::: Records to use :::

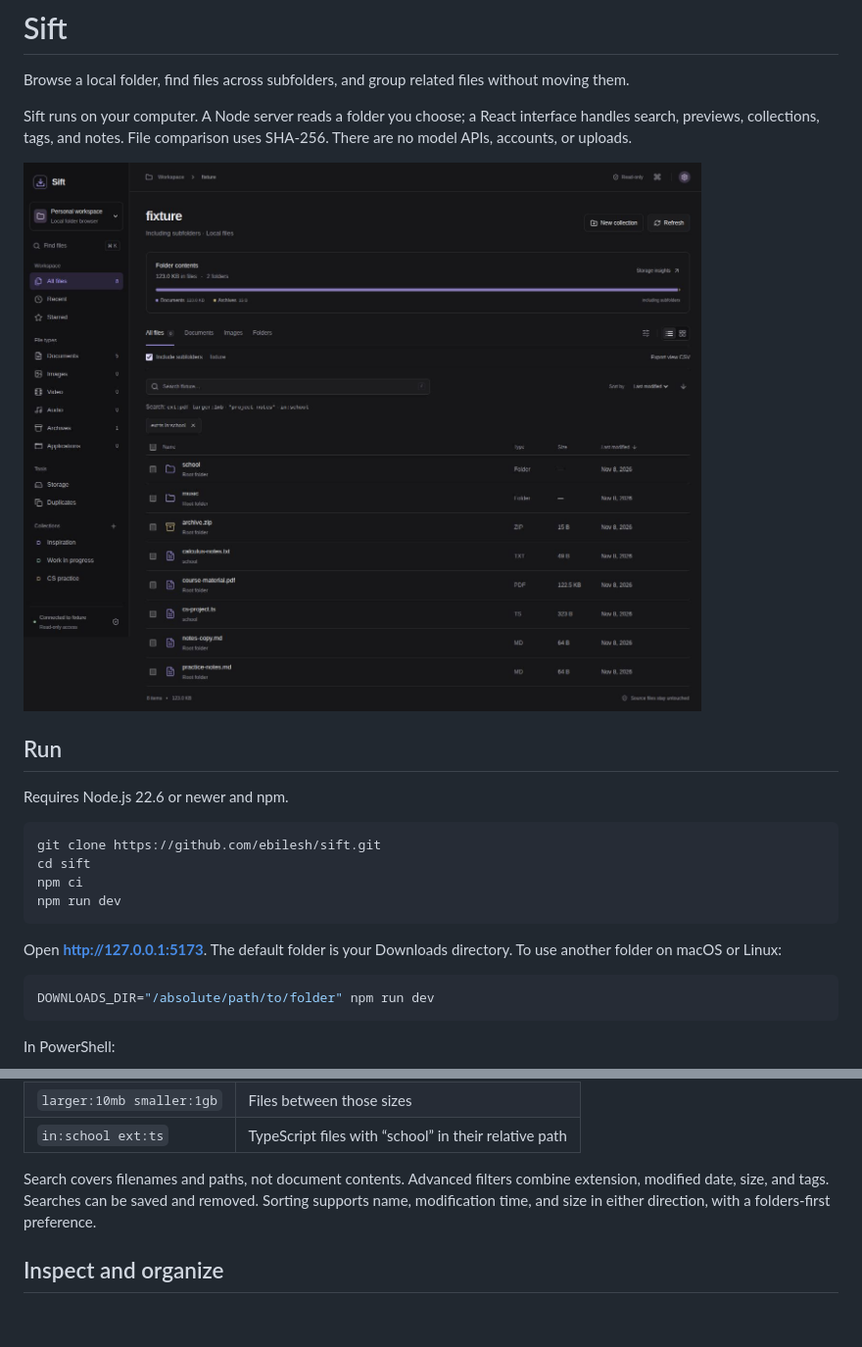
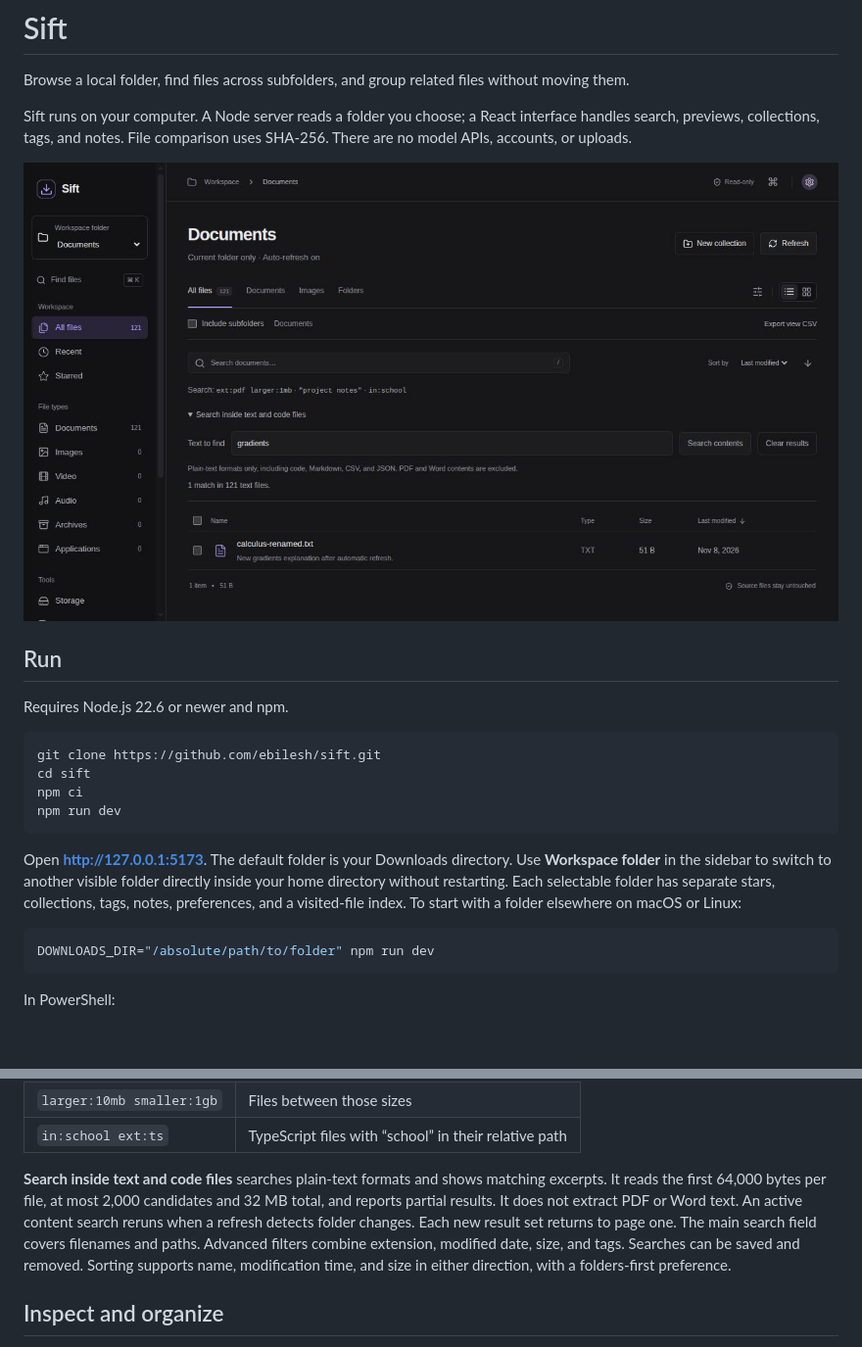
Before and after one commit to ebilesh/sift, a Markdown page: README.md, 2 parts joined by grey strips. Shown at 98% size. Drawn GitHub-style; pictures changed too: docs/workspace.png; blank space fills up the shorter version.

Commit message:
Add folder switching, automatic refresh, and rename-aware metadata

````diff
--- a/README.md
+++ b/README.md
@@ -17,7 +17,7 @@ npm ci
 npm run dev
 ```
 
-Open **http://127.0.0.1:5173**. The default folder is your Downloads directory. To use another folder on macOS or Linux:
+Open **http://127.0.0.1:5173**. The default folder is your Downloads directory. Use **Workspace folder** in the sidebar to switch to another visible folder directly inside your home directory without restarting. Each selectable folder has separate stars, collections, tags, notes, preferences, and a visited-file index. To start with a folder elsewhere on macOS or Linux:
 
 ```bash
 DOWNLOADS_DIR="/absolute/path/to/folder" npm run dev
@@ -55,7 +55,7 @@ Search supports ordinary words, quoted phrases, and operators. Terms combine wit
 | `larger:10mb smaller:1gb` | Files between those sizes |
 | `in:school ext:ts` | TypeScript files with “school” in their relative path |
 
-Search covers filenames and paths, not document contents. Advanced filters combine extension, modified date, size, and tags. Searches can be saved and removed. Sorting supports name, modification time, and size in either direction, with a folders-first preference.
+**Search inside text and code files** searches plain-text formats and shows matching excerpts. It reads the first 64,000 bytes per file, at most 2,000 candidates and 32 MB total, and reports partial results. It does not extract PDF or Word text. An active content search reruns when a refresh detects folder changes. Each new result set returns to page one. The main search field covers filenames and paths. Advanced filters combine extension, modified date, size, and tags. Searches can be saved and removed. Sorting supports name, modification time, and size in either direction, with a folders-first preference.
 
 ## Inspect and organize
 
````
Also changed, not shown: other parts of README.md (+3 -3 lines), PRODUCT.md (+7 -3 lines), docs/architecture.md (+7 -3 lines), 16 other files.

:::

#### Work instructions
Write out the listing word for word, omitting the pictures it holds.

#### Solution to this problem
Before and after one commit to ebilesh/sift, a Markdown page: README.md, 2 parts joined by grey strips. Shown at 98% size. Drawn GitHub-style; pictures changed too: docs/workspace.png; blank space fills up the shorter version.

Commit message:
Add folder switching, automatic refresh, and rename-aware metadata

````diff
--- a/README.md
+++ b/README.md
@@ -17,7 +17,7 @@ npm ci
 npm run dev
 ```
 
-Open **http://127.0.0.1:5173**. The default folder is your Downloads directory. To use another folder on macOS or Linux:
+Open **http://127.0.0.1:5173**. The default folder is your Downloads directory. Use **Workspace folder** in the sidebar to switch to another visible folder directly inside your home directory without restarting. Each selectable folder has separate stars, collections, tags, notes, preferences, and a visited-file index. To start with a folder elsewhere on macOS or Linux:
 
 ```bash
 DOWNLOADS_DIR="/absolute/path/to/folder" npm run dev
@@ -55,7 +55,7 @@ Search supports ordinary words, quoted phrases, and operators. Terms combine wit
 | `larger:10mb smaller:1gb` | Files between those sizes |
 | `in:school ext:ts` | TypeScript files with “school” in their relative path |
 
-Search covers filenames and paths, not document contents. Advanced filters combine extension, modified date, size, and tags. Searches can be saved and removed. Sorting supports name, modification time, and size in either direction, with a folders-first preference.
+**Search inside text and code files** searches plain-text formats and shows matching excerpts. It reads the first 64,000 bytes per file, at most 2,000 candidates and 32 MB total, and reports partial results. It does not extract PDF or Word text. An active content search reruns when a refresh detects folder changes. Each new result set returns to page one. The main search field covers filenames and paths. Advanced filters combine extension, modified date, size, and tags. Searches can be saved and removed. Sorting supports name, modification time, and size in either direction, with a folders-first preference.
 
 ## Inspect and organize
 
````
Also changed, not shown: other parts of README.md (+3 -3 lines), PRODUCT.md (+7 -3 lines), docs/architecture.md (+7 -3 lines), 16 other files.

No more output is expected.